“I like British seaside towns, and I particularly like British seaside towns out of season,” says Mark, when It’s Nice That asks if he has any particular affinity with life on the country’s coast, and what drew him to exhibiting here in Southend. “As a kid a lot of my family holidays tended to be in a VW camper van, either in Wales or on the Yorkshire coast, sitting in the van waiting for it to stop raining. There’s a desolation to it. And that’s probably quite a deep part of who I am, in a way! I don’t know why, but I like these towns when it is freezing and raining and totally empty – that feeling is something I enjoy.”
Mark Fell, for the uninitiated, is one of the most fascinating, radical and important creatives working in Britain today. Primarily known for his musical output – which spans everything from the hyper-kinetic, spasmodic UK Garage-inspired work he produced with Mat Steel as SND, to the absurdly tactile take on broken deep house he occasionally releases under the Sensate Focus pseudonym – recent years have seen Rotherham-born Fell spending as much time in the gallery as he does in the nightclub.
Neither, it seems, make him particularly happy. “I feel equally uncomfortable in both spaces,” he says, smirking slightly. “I’m basically an alienated kid from the north of England who got into philosophy and radical politics. When you go to a house club these days it’s a bunch of fashion people pretending to be celebrities. That makes me feel really uncomfortable. Then, equally, the art world is completely toxic. That isn’t me being down on art or artists, I think there are a lot of brilliant artists, but it is so infected with ideas of lifestyle and celebrity that it is a damaging world to be in.”
What does drive Fell, however, is a sense that the work he produces for spaces like these can act something that forces the viewer to engage in a genuinely critical discussion of what they want out of the experience.

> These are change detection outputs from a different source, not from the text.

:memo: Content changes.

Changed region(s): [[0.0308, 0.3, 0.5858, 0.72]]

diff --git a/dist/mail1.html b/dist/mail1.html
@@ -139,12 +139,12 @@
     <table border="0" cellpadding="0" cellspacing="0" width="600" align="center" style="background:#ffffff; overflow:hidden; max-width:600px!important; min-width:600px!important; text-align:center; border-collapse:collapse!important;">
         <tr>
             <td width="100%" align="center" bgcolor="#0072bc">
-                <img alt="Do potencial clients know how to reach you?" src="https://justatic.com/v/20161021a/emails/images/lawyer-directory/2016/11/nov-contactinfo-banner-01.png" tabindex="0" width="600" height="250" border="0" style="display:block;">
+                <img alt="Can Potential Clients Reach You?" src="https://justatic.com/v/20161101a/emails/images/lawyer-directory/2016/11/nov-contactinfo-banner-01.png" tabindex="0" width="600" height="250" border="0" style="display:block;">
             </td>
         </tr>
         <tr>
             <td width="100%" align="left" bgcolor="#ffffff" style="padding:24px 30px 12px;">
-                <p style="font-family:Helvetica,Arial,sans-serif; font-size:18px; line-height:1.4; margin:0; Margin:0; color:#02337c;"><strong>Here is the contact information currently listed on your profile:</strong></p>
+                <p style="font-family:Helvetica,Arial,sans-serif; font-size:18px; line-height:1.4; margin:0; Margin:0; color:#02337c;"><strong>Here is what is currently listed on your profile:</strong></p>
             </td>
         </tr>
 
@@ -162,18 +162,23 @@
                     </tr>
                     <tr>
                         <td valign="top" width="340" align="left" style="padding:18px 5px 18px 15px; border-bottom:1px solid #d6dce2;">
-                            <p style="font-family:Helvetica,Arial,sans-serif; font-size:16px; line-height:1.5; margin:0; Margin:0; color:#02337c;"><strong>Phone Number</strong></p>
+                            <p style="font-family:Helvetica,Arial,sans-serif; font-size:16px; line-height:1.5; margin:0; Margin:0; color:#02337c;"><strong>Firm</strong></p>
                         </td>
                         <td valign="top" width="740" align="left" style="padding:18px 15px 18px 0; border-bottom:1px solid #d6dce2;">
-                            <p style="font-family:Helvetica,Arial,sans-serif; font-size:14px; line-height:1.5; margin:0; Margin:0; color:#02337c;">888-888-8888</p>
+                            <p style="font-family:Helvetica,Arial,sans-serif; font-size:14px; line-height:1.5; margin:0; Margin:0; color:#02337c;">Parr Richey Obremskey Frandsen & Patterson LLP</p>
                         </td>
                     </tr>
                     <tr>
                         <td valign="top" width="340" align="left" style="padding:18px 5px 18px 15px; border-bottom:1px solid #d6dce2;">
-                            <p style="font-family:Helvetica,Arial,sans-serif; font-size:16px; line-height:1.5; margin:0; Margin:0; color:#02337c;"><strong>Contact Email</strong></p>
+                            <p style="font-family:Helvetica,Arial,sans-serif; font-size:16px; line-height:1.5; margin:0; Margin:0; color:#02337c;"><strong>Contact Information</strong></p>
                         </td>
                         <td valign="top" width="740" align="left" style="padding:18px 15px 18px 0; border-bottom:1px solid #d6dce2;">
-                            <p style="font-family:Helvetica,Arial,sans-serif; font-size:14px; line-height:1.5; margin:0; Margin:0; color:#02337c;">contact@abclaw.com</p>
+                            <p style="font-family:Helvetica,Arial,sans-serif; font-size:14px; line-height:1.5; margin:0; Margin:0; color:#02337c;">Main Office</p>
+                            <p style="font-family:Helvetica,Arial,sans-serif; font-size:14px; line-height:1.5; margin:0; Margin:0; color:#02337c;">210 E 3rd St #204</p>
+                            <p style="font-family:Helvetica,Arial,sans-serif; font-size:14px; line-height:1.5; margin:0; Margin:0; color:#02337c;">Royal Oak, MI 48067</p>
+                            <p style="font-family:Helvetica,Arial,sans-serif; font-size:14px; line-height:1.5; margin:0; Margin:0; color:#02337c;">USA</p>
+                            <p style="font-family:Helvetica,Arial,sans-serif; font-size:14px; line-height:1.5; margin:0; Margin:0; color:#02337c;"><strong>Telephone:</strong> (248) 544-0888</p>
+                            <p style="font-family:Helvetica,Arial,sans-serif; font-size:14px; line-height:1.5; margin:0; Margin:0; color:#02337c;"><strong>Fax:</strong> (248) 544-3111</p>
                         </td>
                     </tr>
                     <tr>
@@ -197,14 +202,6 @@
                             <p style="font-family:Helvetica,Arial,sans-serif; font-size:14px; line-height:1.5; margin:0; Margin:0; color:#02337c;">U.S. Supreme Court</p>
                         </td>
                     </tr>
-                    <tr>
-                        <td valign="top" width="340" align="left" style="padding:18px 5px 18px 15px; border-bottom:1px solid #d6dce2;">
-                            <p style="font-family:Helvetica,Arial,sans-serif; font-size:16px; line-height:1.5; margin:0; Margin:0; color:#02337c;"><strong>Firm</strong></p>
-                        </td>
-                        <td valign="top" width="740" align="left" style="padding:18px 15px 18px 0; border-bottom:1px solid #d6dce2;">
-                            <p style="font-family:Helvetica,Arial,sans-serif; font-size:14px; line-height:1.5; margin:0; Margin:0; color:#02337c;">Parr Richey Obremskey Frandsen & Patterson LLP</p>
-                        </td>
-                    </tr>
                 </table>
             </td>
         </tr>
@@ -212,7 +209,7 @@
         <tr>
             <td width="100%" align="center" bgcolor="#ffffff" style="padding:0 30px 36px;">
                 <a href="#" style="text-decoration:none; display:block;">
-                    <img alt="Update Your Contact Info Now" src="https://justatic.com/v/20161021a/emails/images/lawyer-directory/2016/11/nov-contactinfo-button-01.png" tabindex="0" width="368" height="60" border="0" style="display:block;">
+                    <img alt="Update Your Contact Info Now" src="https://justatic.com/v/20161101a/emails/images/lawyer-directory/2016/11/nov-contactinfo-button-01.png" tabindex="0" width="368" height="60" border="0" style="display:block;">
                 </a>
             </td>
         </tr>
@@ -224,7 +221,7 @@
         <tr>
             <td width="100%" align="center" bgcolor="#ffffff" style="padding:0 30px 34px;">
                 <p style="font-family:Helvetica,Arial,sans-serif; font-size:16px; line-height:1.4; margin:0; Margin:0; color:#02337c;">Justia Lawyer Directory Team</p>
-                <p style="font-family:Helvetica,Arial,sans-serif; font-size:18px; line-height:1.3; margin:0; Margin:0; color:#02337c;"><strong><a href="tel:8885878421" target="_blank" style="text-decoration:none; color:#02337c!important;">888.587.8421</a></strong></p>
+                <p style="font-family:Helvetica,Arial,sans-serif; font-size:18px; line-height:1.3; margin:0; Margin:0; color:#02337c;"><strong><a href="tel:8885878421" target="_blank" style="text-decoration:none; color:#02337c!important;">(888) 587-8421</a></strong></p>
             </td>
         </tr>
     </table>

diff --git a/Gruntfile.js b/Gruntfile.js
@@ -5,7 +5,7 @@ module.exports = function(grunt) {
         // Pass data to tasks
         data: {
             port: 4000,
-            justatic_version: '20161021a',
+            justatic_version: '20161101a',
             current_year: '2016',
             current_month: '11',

“I did an interview on a radio show recently and they asked if this show was art or music, asking what I’d call it. I’m not interested in any of those questions. I’m interested in what you feel when you encounter something and why you feel it when you do. Why do you like things? Why do you dislike things? That’s interesting – not ‘what is it?’”